When a new client comes to see us, very often their focus of attention begins with the will and estate plan. “I want to make sure my assets pass to my heirs and that it be done with as little as possible in taxes and other expenses”, our clients will frequently say.

When I meet someone and tell them that I am an elder law attorney, they invariably reply, “Oh, you do wills and trusts, right?” I then explain the difference between elder law and estate planning. Here’s my answer. An estate plan covers the scenario of “What happens when I die”. In the case of your assets, how will they be distributed and to whom? An additional emphasis is placed on minimizing estate and inheritance taxes through the use of wills and trusts.

But in today’s world, increasingly, the bigger, more difficult question is “What happens if I live?” By that, we mean, what happens if I live but am not healthy and have increased health care costs and need to rely on others for assistance, either temporarily or on a permanent basis. The estate plan does not address this need. An estate plan can help you answer the first question, but only a long-term care plan can help you answer the first and the second question.

Let’s put it another way. An estate plan ensures that if you have assets when you die, they will be passed in the manner you wish. The key word is “if”. The plan will not, however, guarantee that there will be anything left. Your assets could be mostly or entirely wiped out by a lengthy illness, hospital and/or nursing home stay, leaving your spouse and other heirs with nothing. That is the dilemma, in a nutshell. So, when would you need an elder law attorney and when would you need an estate-planning attorney? If you have a level of assets sufficient to pay for long-term care under any scenario without running out of funds then an estate planning attorney is most likely what you need. If, however, you cannot afford the $150,000 or more per year cost of nursing home care indefinitely, ($300,000 per year in the case of a married couple) then an elder law attorney should be consulted. In other words, can you pay that cost from your income, without dipping into your principal?
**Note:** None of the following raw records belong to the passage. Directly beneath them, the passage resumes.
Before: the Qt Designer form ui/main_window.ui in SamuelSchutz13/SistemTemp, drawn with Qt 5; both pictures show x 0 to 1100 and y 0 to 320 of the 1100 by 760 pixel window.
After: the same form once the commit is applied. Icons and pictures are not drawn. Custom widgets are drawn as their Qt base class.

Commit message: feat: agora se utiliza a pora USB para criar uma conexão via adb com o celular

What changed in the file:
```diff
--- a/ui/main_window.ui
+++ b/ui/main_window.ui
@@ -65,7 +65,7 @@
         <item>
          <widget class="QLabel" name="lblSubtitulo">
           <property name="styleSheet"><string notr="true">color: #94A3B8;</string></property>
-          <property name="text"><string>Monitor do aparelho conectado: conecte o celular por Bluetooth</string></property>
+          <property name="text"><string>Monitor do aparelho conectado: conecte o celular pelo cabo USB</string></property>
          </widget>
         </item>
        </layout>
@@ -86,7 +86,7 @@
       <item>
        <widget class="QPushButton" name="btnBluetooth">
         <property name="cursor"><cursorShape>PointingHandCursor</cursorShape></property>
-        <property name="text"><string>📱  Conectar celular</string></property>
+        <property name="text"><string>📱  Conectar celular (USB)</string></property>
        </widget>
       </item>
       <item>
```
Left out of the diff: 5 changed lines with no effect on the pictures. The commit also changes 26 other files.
A real-life example can illustrate the dilemma. Mary and Jim live in a home valued at $400,000 and have $350,000 in additional assets. Jim is wheelchair-bound and needs assistance, which to this point Mary has been providing. However, in recent months, Mary has shown signs of confusion and forgetfulness. She visits her doctor, who diagnoses her to be in the early stages of dementia.

An estate plan is important for Mary and Jim but it won’t help them deal with the problems they are now facing. How will they afford the cost of long-term care should either or both of them need it? Who will care for Jim and Mary when Mary’s dementia reaches a more advanced stage? Can they remain in their own homes with assistance or will they need to go to a long-term care facility?

Mary and Jim need a life plan to meet their needs going forward, one that is tailored to their particular situation. Mary and Jim need to consult with an elder law attorney.